Indeed, the capacitor is quite isolated from the 240 volts mains side of the transformer. For a 38 volt supply a 50 volt capacitor should have an adequate margin, 12 volts. So I see no problem with a 50 volt capacitor. If you can get 63 volt ones that fit, they would also be OK.

#### AlbertHall

Joined Jun 4, 2014
10,574
If that 38V is an RMS voltage then the peak rectified voltage will be 53V.

#### Eddy67716

Joined Sep 28, 2020
21
Is there a way I can precisely measure the peak with a multi-meter?

#### AlbertHall

Joined Jun 4, 2014
10,574
With no capacitor connected you can only do that if your meter has a peak measurement function - cheap ones don't.

Joined Jan 15, 2015
5,667
Is there a way I can precisely measure the peak with a multi-meter?
With a quality meter measuring the RMS value of a true sine wave multiply what the RMS value is by 1.414.
If that 38V is an RMS voltage then the peak rectified voltage will be 53V.
So Albert took the 38 volts RMS and multiplied it by 1.414 to get 53 volts or actually 53.7 volts peak.
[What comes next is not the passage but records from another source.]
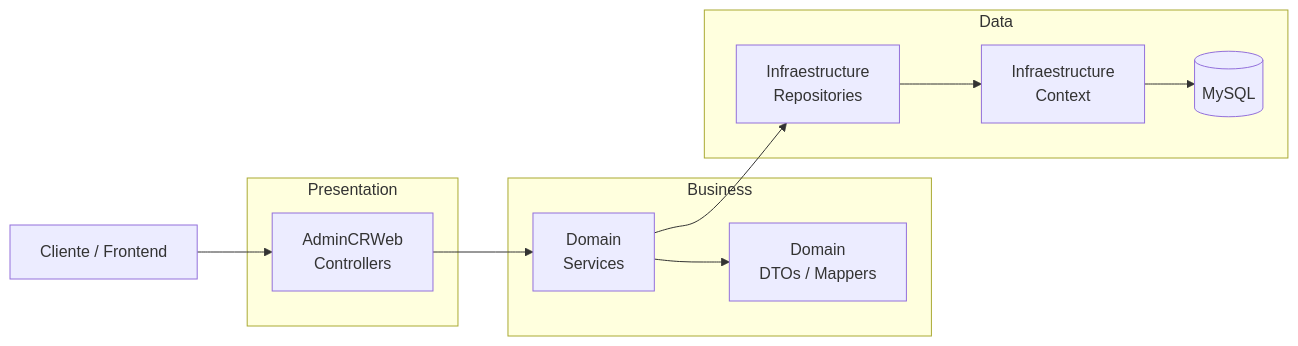
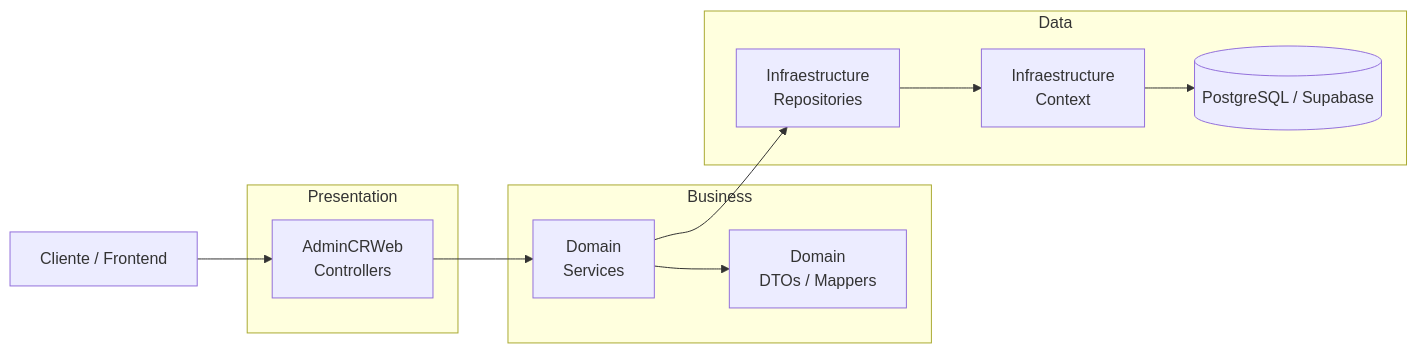
Before and after one commit to ValenAH/AdminCR_Backend: the first of 2 diagrams in README.md, drawn with Mermaid. The commit also changed other lines of this file and 7 other files, not shown here.

````diff
--- a/README.md
+++ b/README.md
@@ -13,24 +13,24 @@
 ```mermaid
 flowchart LR
     A[Cliente / Frontend] --> B[AdminCRWeb\nControllers]
     B --> C[Domain\nServices]
     C --> D[Domain\nDTOs / Mappers]
     C --> E[Infraestructure\nRepositories]
     E --> F[Infraestructure\nContext]
-    F --> G[(MySQL)]
+    F --> G[(PostgreSQL / Supabase)]
 
     subgraph Presentation
         B
     end
 
     subgraph Business
         C
         D
     end
 
     subgraph Data
         E
         F
         G
     end
 ```
````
After 50 volts the normal next high rating is 63 volts which are pretty common. I would just get a few 63 working voltage rated capacitors and be done with it as suggested. Your drawing in post #5 does not reflect the whole power supply. It does not even include the transformer secondary or rectification prior to your filter caps. You also don't mention the lead type, for example axial or radial? Here is an example of a 10,000 uF Nichicon 63 WVDC radial lead capacitor. That is just a single example of one manufacturer.

Ron

#### MisterBill2

Joined Jan 23, 2018
7,325
Look at the circuit before starting the RMD versus peak volts cry!! It is rectified DC! The label on the drawing lists the DC voltage, NOT the transformer output voltage. In addition, with a constant load current the supply voltage will be a lot less than the peak voltage. And with a nominal 38 volt level, the 50 volt capacitor will be fine. 63 will work also. But avoid 45 and 40 volt caps, that is excessively close.